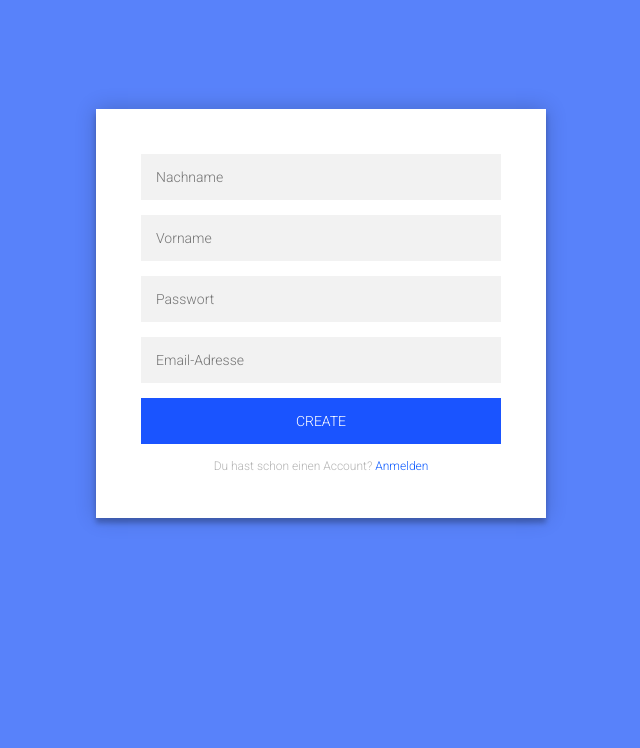
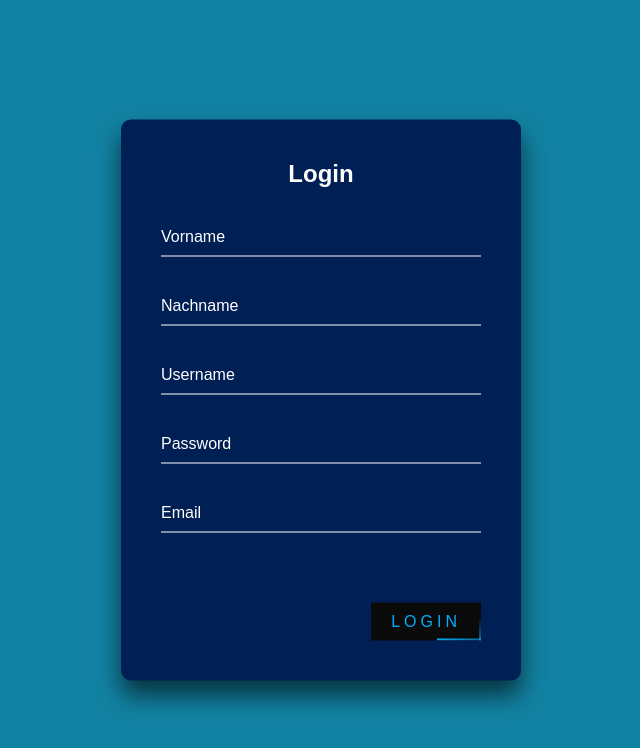
Before and after one commit to LilB0nd/Buchungssystem, a Django app: template Buchungssystem/templates/registration/register.html in a window 1280 px wide. Shown: the top 748 px of the page, without its empty margins (319-959 px from the left). Run offline with Django 3.2, Linux system fonts and the light colour scheme; the template is opened without the code that fills it, so the values that code supplies are empty.

Commit message:
Register Html

```diff
--- a/Buchungssystem/models.py
+++ b/Buchungssystem/models.py
@@ -1,8 +1,6 @@
-from django.contrib.auth import authenticate
 from django.db import models
 from django.contrib.auth.models import User
 from django.utils import timezone
-from django import forms
 # # Create your models here.
 
 
--- a/Buchungssystem/templates/registration/login.html
+++ b/Buchungssystem/templates/registration/login.html
@@ -26,5 +26,4 @@
         </button>
       </form>
     </div>
-
 </html>
--- a/Buchungssystem/templates/registration/register.html
+++ b/Buchungssystem/templates/registration/register.html
@@ -1,22 +1,42 @@
-<!DOCTYPE html>
 <html lang="en">
     <head>
-        <meta charset="UTF-8">
-        <title>Registration</title>
-        <link rel="stylesheet" href="../../../static/CSS/login_save.css">
+      <link href="/static/CSS/login.css" type="text/css" rel="stylesheet"/>
+        <title>SignUp</title>
     </head>
-    <body>
-        <div class="register-page">
-          <div class="form">
-            <form class="login-form">
-                <input type="text" placeholder="Nachname"/>
-                <input type="text" placeholder="Vorname"/>
-                <input type="password" placeholder="Passwort"/>
-                <input type="email" placeholder="Email-Adresse"/>
-                <button type="submit", class="btn-one">create</button>
-                <p class="message">Du hast schon einen Account? <a href="#">Anmelden</a></p>
-            </form>
-          </div>
+    <div class="login-box">
+      <h2>Login</h2>
+      <form action="" method="post">
+           {% csrf_token %}
+        <div class="user-box">
+          <input type="text" name="Vorname" required="">
+          <label>Vorname</label>
         </div>
-    </body>
+        <div class="user-box">
+          <input type="text" name="Nachname" required="">
+          <label>Nachname</label>
+        </div>
+        <div class="user-box">
+          <input type="text" name="username" required="">
+          <label>Username</label>
+        </div>
+        <div class="user-box">
+          <input type="password" name="password" required="">
+          <label>Password</label>
+        </div>
+        <div class="user-box">
+                <input type="email" name="email" required="">
+            <label>Email</label>
+        </div>
+          {% if error %}
+        <p style="color: white">Ihre Anmeldedaten waren falsch</p>
+        {% endif %}
+        <button type="submit" class="button">
+          <span></span>
+          <span></span>
+          <span></span>
+          <span></span>
+          Login
+        </button>
+      </form>
+    </div>
 </html>
```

────────────────

DIRECTIONS
Set down each entry above word for word, without its pictures.

COMPLETED TASK
Before and after one commit to LilB0nd/Buchungssystem, a Django app: template Buchungssystem/templates/registration/register.html in a window 1280 px wide. Shown: the top 748 px of the page, without its empty margins (319-959 px from the left). Run offline with Django 3.2, Linux system fonts and the light colour scheme; the template is opened without the code that fills it, so the values that code supplies are empty.

Commit message:
Register Html

```diff
--- a/Buchungssystem/models.py
+++ b/Buchungssystem/models.py
@@ -1,8 +1,6 @@
-from django.contrib.auth import authenticate
 from django.db import models
 from django.contrib.auth.models import User
 from django.utils import timezone
-from django import forms
 # # Create your models here.
 
 
--- a/Buchungssystem/templates/registration/login.html
+++ b/Buchungssystem/templates/registration/login.html
@@ -26,5 +26,4 @@
         </button>
       </form>
     </div>
-
 </html>
--- a/Buchungssystem/templates/registration/register.html
+++ b/Buchungssystem/templates/registration/register.html
@@ -1,22 +1,42 @@
-<!DOCTYPE html>
 <html lang="en">
     <head>
-        <meta charset="UTF-8">
-        <title>Registration</title>
-        <link rel="stylesheet" href="../../../static/CSS/login_save.css">
+      <link href="/static/CSS/login.css" type="text/css" rel="stylesheet"/>
+        <title>SignUp</title>
     </head>
-    <body>
-        <div class="register-page">
-          <div class="form">
-            <form class="login-form">
-                <input type="text" placeholder="Nachname"/>
-                <input type="text" placeholder="Vorname"/>
-                <input type="password" placeholder="Passwort"/>
-                <input type="email" placeholder="Email-Adresse"/>
-                <button type="submit", class="btn-one">create</button>
-                <p class="message">Du hast schon einen Account? <a href="#">Anmelden</a></p>
-            </form>
-          </div>
+    <div class="login-box">
+      <h2>Login</h2>
+      <form action="" method="post">
+           {% csrf_token %}
+        <div class="user-box">
+          <input type="text" name="Vorname" required="">
+          <label>Vorname</label>
         </div>
-    </body>
+        <div class="user-box">
+          <input type="text" name="Nachname" required="">
+          <label>Nachname</label>
+        </div>
+        <div class="user-box">
+          <input type="text" name="username" required="">
+          <label>Username</label>
+        </div>
+        <div class="user-box">
+          <input type="password" name="password" required="">
+          <label>Password</label>
+        </div>
+        <div class="user-box">
+                <input type="email" name="email" required="">
+            <label>Email</label>
+        </div>
+          {% if error %}
+        <p style="color: white">Ihre Anmeldedaten waren falsch</p>
+        {% endif %}
+        <button type="submit" class="button">
+          <span></span>
+          <span></span>
+          <span></span>
+          <span></span>
+          Login
+        </button>
+      </form>
+    </div>
 </html>
```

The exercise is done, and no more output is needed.